Labor Minister Echazú insisted that the dockworkers were exceeding their constitutional right to strike. "Under these circumstances," he added, "the labor ministry must intervene and find a solution."
Silvestre Ojeda, who represents the National Ports Workers Union (UPCN), declared that the strike action was decided by majority vote to protest the deterioration of the port and to demand that workers elect the vice president of the public port agency.
The strike began on the evening of January 29 and ended at noon the next day, when the ministry's decree was made known to union leaders.
Massachusetts teachers fined for illegal strike
A judge ordered a teachers' union to pay the city of Quincy, Massachusetts, $100,000 in damages last week for a four-day strike in June of 2007. Massachusetts law bars teachers from striking, and the walkout by the Quincy Education Association was the first strike in more than a decade.
The settlement amount was reached as a result of negotiations between the Quincy School Committee and the union in November 2008. It was $50,000 less than the amount a Superior Court judge ordered in the waning moments of the strike.
The union has argued that the $100,000 fine exceeds the actual amount of lost compensation by staff, wasted food and the costs to the city for use of police to patrol picket lines.
Wisconsin Chamber Orchestra management cancels concert, disrupts contract talks
The management of the Wisconsin Chamber Orchestra (WCO) cancelled a concert set for February 27 after musicians declined to answer an ultimatum from management to give an "unqualified assurance" that they would perform the concert.
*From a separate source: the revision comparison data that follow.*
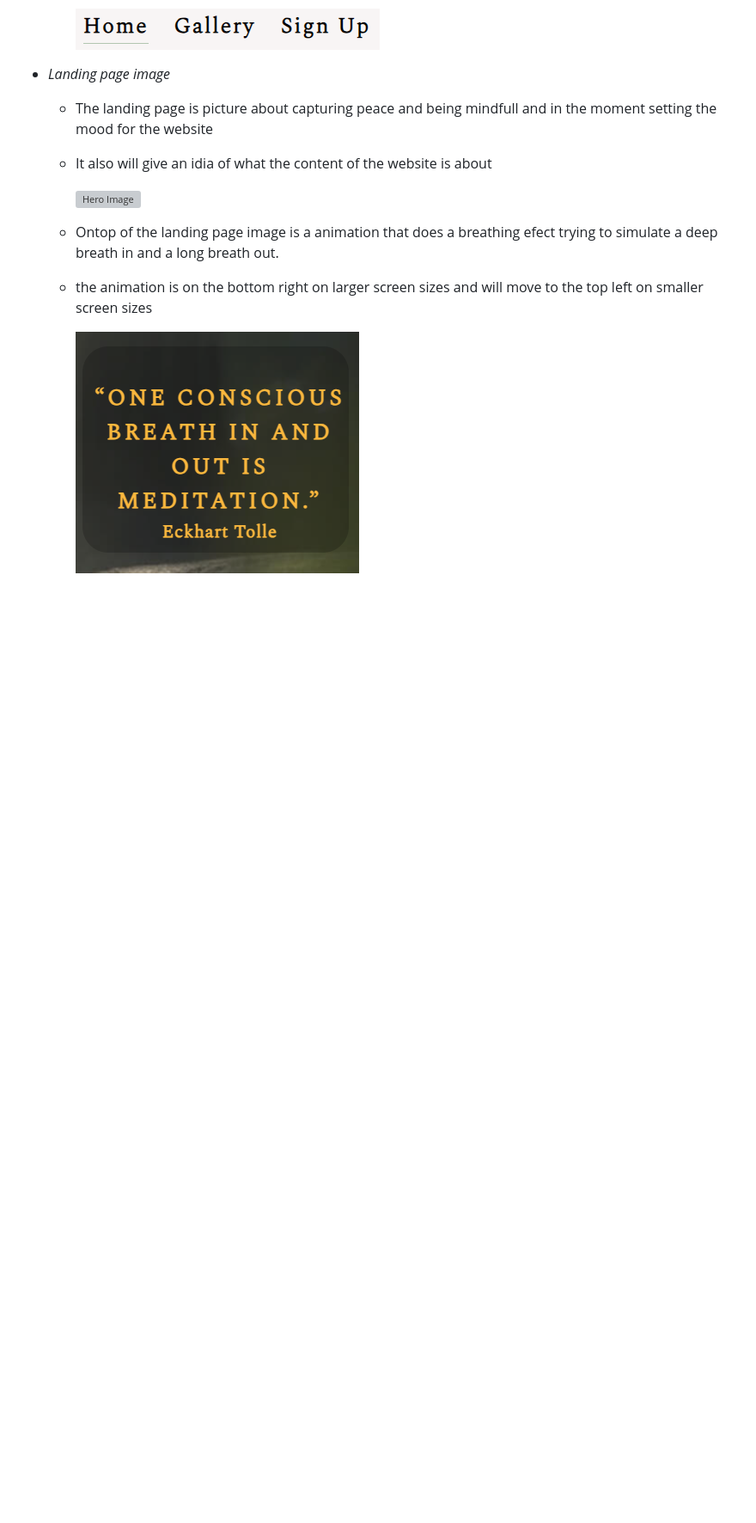
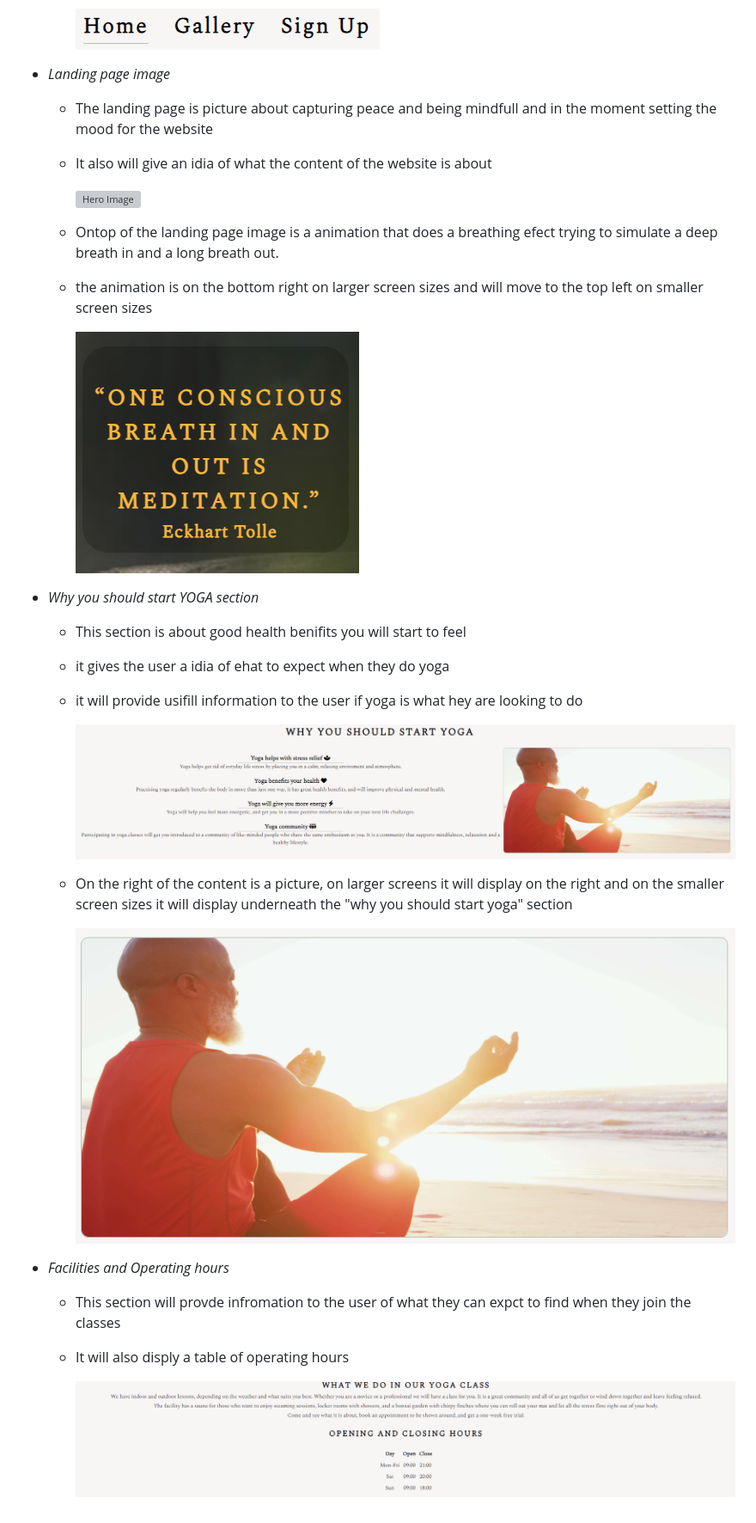
Before and after one commit to IainJackson90/pp1-yoga, a Markdown page: README.md, the part around the change. Shown: that part at 86% size. GitHub-like rendering; pictures changed too: assets/docs/man-yoga-section.png (added), assets/docs/what-we-do.png (added), assets/docs/why-start-yoga.PNG (added); blank space fills up the shorter version; grey boxes are pictures that could not be loaded.

Commit message:
Add: Why start YOGA and Facilities section to README

```diff
--- a/README.md
+++ b/README.md
@@ -51,3 +51,25 @@ The website is designed to be user friendly, simple and responsive.
     to the top left on smaller screen sizes
 
     ![Cover text](./assets/docs/cover-text.png)
+
+- _Why you should start YOGA section_
+
+  - This section is about good health benifits you will start to feel
+  - it gives the user a idia of ehat to expect when they do yoga
+  - it will provide usifill information to the user if yoga is what hey are looking to do
+
+    ![Why start YOGA](./assets/docs/why-start-yoga.PNG)
+
+  - On the right of the content is a picture, on larger screens it will display on the right
+    and on the smaller screen sizes it will display underneath the "why you should start yoga"
+    section
+
+    ![YOGA section picture](./assets/docs/man-yoga-section.png)
+
+- _Facilities and Operating hours_
+
+  - This section will provde infromation to the user of what they can expct to find
+    when they join the classes
+  - It will also disply a table of operating hours
+
+    ![YOGA section picture](./assets/docs/what-we-do.png)
```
The ultimatum was accompanied by WCO management's withdrawal of a number of previously agreed upon contract terms.
The musicians union said it had believed that the long drawn-out negotiations were nearing a conclusion. The union filed an unfair labor practices charge January 29, saying the demand that musicians guarantee the performance before a binding contract was in place denied them the right to strike.
Montreal newspaper locks out workers
Two hundred fifty workers at Montreal's largest daily paper, Le Journal, were locked out January 24 in a dispute over the merging of the paper and electronic media.
The workers, who are represented by the Syndicat des travailleurs de l'information du Journal de Montréal, include photographers, journalists and editors, have been without a contract since the end of December. Le Journal is owned by media giant Quebecor, which says it is determined to increase profitability by merging content in some of its 300-plus publications, which the union says would mean layoffs for many of its members. The union has said it is willing to make significant concessions and the company has said it will continue to publish using management staff.
In a related matter, workers at the only English-language daily in Montreal, the Montreal Gazette, also face lockout after overwhelmingly rejecting the company's latest offer. They have been without a contract since last July.
Montreal snowplows idled in overtime dispute
Over 600 Montreal municipal employees parked their vehicles at the end of their regular shift last Wednesday to protest the city's failure to pay them overtime in their last pay period.
The rush hour work stoppage came in the middle of a snowstorm, which brought traffic to a crawl across Montreal. The workers, who have been without a contract for two years, refused to perform overtime as required during a snowfall, saying they are fed up with "irresponsible" managers. Their union intervened to reach a deal with the city by 10 p.m. the same day, with officials saying the dispute was caused by a glitch.